● What the task asks
Your answer must be every line below, repeated exactly.

Stored items
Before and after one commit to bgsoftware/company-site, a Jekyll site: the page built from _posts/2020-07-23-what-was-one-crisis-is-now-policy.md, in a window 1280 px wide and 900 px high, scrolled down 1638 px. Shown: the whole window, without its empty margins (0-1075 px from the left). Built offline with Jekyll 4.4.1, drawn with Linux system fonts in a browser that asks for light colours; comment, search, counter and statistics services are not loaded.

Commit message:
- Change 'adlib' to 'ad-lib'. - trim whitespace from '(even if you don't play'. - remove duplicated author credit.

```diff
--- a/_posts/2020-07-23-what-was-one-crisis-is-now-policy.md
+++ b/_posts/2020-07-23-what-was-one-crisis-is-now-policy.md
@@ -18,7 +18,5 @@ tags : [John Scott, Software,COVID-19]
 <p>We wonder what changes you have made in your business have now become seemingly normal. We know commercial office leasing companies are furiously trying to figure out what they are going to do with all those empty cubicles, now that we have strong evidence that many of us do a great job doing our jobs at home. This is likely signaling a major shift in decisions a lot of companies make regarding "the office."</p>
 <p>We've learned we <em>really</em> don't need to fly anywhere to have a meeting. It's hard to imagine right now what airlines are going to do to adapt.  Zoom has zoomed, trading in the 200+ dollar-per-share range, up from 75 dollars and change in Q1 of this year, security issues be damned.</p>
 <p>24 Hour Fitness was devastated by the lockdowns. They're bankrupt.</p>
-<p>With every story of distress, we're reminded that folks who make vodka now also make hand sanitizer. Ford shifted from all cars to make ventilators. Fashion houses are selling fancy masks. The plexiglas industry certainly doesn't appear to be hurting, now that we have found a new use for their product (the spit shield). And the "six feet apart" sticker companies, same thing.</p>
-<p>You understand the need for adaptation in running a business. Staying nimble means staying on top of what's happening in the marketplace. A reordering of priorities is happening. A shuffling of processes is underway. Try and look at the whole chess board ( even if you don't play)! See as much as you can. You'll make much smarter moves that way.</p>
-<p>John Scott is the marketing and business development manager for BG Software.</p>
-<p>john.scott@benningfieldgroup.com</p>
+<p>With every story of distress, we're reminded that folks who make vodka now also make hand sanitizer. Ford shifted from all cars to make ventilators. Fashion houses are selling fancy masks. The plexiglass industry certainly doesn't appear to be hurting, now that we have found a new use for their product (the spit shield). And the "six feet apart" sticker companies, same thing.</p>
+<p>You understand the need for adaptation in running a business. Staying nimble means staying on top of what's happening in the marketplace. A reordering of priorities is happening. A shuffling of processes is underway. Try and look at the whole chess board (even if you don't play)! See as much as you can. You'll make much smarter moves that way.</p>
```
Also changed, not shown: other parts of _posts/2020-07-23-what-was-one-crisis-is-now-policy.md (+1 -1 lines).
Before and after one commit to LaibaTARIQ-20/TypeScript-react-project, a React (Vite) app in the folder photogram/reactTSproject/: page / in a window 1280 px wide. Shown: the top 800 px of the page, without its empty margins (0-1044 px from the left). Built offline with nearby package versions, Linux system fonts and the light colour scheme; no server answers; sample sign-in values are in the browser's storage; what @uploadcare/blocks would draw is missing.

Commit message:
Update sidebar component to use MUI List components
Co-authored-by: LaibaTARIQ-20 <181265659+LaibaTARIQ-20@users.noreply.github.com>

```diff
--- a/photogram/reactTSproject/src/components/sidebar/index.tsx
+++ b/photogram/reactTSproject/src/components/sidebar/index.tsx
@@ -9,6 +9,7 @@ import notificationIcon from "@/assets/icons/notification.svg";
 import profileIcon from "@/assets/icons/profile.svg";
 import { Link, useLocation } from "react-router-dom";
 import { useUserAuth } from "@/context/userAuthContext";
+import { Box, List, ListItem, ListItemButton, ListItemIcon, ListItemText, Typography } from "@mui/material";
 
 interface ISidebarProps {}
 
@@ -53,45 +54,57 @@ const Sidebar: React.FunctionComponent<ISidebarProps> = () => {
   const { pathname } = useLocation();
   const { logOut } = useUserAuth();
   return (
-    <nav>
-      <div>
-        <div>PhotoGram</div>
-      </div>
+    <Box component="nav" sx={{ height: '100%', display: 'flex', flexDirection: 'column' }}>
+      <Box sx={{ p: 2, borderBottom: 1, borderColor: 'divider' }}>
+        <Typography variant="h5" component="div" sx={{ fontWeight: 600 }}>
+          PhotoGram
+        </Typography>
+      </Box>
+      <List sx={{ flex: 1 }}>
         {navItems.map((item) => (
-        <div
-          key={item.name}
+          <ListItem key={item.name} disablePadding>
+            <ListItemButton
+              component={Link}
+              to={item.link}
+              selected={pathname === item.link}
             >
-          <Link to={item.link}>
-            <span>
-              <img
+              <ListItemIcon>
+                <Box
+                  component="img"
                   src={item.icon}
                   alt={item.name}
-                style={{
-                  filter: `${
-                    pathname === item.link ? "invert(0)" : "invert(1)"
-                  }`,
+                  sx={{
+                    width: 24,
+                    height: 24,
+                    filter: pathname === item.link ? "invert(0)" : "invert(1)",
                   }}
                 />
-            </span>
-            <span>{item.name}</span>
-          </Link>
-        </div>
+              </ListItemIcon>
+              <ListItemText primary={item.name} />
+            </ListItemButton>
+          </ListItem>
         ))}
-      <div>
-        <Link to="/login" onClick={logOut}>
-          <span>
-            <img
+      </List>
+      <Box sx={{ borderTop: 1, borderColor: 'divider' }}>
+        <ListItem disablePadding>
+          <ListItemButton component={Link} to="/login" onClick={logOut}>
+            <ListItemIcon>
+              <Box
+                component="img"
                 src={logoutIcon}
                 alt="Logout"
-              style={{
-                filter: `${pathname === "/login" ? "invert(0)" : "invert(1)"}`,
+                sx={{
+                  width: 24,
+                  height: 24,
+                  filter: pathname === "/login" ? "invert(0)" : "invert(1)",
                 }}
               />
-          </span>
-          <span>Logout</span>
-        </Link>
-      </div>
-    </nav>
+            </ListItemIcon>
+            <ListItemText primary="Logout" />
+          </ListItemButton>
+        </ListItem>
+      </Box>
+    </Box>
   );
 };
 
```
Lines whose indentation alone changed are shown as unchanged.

● Output
Before and after one commit to bgsoftware/company-site, a Jekyll site: the page built from _posts/2020-07-23-what-was-one-crisis-is-now-policy.md, in a window 1280 px wide and 900 px high, scrolled down 1638 px. Shown: the whole window, without its empty margins (0-1075 px from the left). Built offline with Jekyll 4.4.1, drawn with Linux system fonts in a browser that asks for light colours; comment, search, counter and statistics services are not loaded.

Commit message:
- Change 'adlib' to 'ad-lib'. - trim whitespace from '(even if you don't play'. - remove duplicated author credit.

```diff
--- a/_posts/2020-07-23-what-was-one-crisis-is-now-policy.md
+++ b/_posts/2020-07-23-what-was-one-crisis-is-now-policy.md
@@ -18,7 +18,5 @@ tags : [John Scott, Software,COVID-19]
 <p>We wonder what changes you have made in your business have now become seemingly normal. We know commercial office leasing companies are furiously trying to figure out what they are going to do with all those empty cubicles, now that we have strong evidence that many of us do a great job doing our jobs at home. This is likely signaling a major shift in decisions a lot of companies make regarding "the office."</p>
 <p>We've learned we <em>really</em> don't need to fly anywhere to have a meeting. It's hard to imagine right now what airlines are going to do to adapt.  Zoom has zoomed, trading in the 200+ dollar-per-share range, up from 75 dollars and change in Q1 of this year, security issues be damned.</p>
 <p>24 Hour Fitness was devastated by the lockdowns. They're bankrupt.</p>
-<p>With every story of distress, we're reminded that folks who make vodka now also make hand sanitizer. Ford shifted from all cars to make ventilators. Fashion houses are selling fancy masks. The plexiglas industry certainly doesn't appear to be hurting, now that we have found a new use for their product (the spit shield). And the "six feet apart" sticker companies, same thing.</p>
-<p>You understand the need for adaptation in running a business. Staying nimble means staying on top of what's happening in the marketplace. A reordering of priorities is happening. A shuffling of processes is underway. Try and look at the whole chess board ( even if you don't play)! See as much as you can. You'll make much smarter moves that way.</p>
-<p>John Scott is the marketing and business development manager for BG Software.</p>
-<p>john.scott@benningfieldgroup.com</p>
+<p>With every story of distress, we're reminded that folks who make vodka now also make hand sanitizer. Ford shifted from all cars to make ventilators. Fashion houses are selling fancy masks. The plexiglass industry certainly doesn't appear to be hurting, now that we have found a new use for their product (the spit shield). And the "six feet apart" sticker companies, same thing.</p>
+<p>You understand the need for adaptation in running a business. Staying nimble means staying on top of what's happening in the marketplace. A reordering of priorities is happening. A shuffling of processes is underway. Try and look at the whole chess board (even if you don't play)! See as much as you can. You'll make much smarter moves that way.</p>
```
Also changed, not shown: other parts of _posts/2020-07-23-what-was-one-crisis-is-now-policy.md (+1 -1 lines).
Before and after one commit to LaibaTARIQ-20/TypeScript-react-project, a React (Vite) app in the folder photogram/reactTSproject/: page / in a window 1280 px wide. Shown: the top 800 px of the page, without its empty margins (0-1044 px from the left). Built offline with nearby package versions, Linux system fonts and the light colour scheme; no server answers; sample sign-in values are in the browser's storage; what @uploadcare/blocks would draw is missing.

Commit message:
Update sidebar component to use MUI List components
Co-authored-by: LaibaTARIQ-20 <181265659+LaibaTARIQ-20@users.noreply.github.com>

```diff
--- a/photogram/reactTSproject/src/components/sidebar/index.tsx
+++ b/photogram/reactTSproject/src/components/sidebar/index.tsx
@@ -9,6 +9,7 @@ import notificationIcon from "@/assets/icons/notification.svg";
 import profileIcon from "@/assets/icons/profile.svg";
 import { Link, useLocation } from "react-router-dom";
 import { useUserAuth } from "@/context/userAuthContext";
+import { Box, List, ListItem, ListItemButton, ListItemIcon, ListItemText, Typography } from "@mui/material";
 
 interface ISidebarProps {}
 
@@ -53,45 +54,57 @@ const Sidebar: React.FunctionComponent<ISidebarProps> = () => {
   const { pathname } = useLocation();
   const { logOut } = useUserAuth();
   return (
-    <nav>
-      <div>
-        <div>PhotoGram</div>
-      </div>
+    <Box component="nav" sx={{ height: '100%', display: 'flex', flexDirection: 'column' }}>
+      <Box sx={{ p: 2, borderBottom: 1, borderColor: 'divider' }}>
+        <Typography variant="h5" component="div" sx={{ fontWeight: 600 }}>
+          PhotoGram
+        </Typography>
+      </Box>
+      <List sx={{ flex: 1 }}>
         {navItems.map((item) => (
-        <div
-          key={item.name}
+          <ListItem key={item.name} disablePadding>
+            <ListItemButton
+              component={Link}
+              to={item.link}
+              selected={pathname === item.link}
             >
-          <Link to={item.link}>
-            <span>
-              <img
+              <ListItemIcon>
+                <Box
+                  component="img"
                   src={item.icon}
                   alt={item.name}
-                style={{
-                  filter: `${
-                    pathname === item.link ? "invert(0)" : "invert(1)"
-                  }`,
+                  sx={{
+                    width: 24,
+                    height: 24,
+                    filter: pathname === item.link ? "invert(0)" : "invert(1)",
                   }}
                 />
-            </span>
-            <span>{item.name}</span>
-          </Link>
-        </div>
+              </ListItemIcon>
+              <ListItemText primary={item.name} />
+            </ListItemButton>
+          </ListItem>
         ))}
-      <div>
-        <Link to="/login" onClick={logOut}>
-          <span>
-            <img
+      </List>
+      <Box sx={{ borderTop: 1, borderColor: 'divider' }}>
+        <ListItem disablePadding>
+          <ListItemButton component={Link} to="/login" onClick={logOut}>
+            <ListItemIcon>
+              <Box
+                component="img"
                 src={logoutIcon}
                 alt="Logout"
-              style={{
-                filter: `${pathname === "/login" ? "invert(0)" : "invert(1)"}`,
+                sx={{
+                  width: 24,
+                  height: 24,
+                  filter: pathname === "/login" ? "invert(0)" : "invert(1)",
                 }}
               />
-          </span>
-          <span>Logout</span>
-        </Link>
-      </div>
-    </nav>
+            </ListItemIcon>
+            <ListItemText primary="Logout" />
+          </ListItemButton>
+        </ListItem>
+      </Box>
+    </Box>
   );
 };
 
```
Lines whose indentation alone changed are shown as unchanged.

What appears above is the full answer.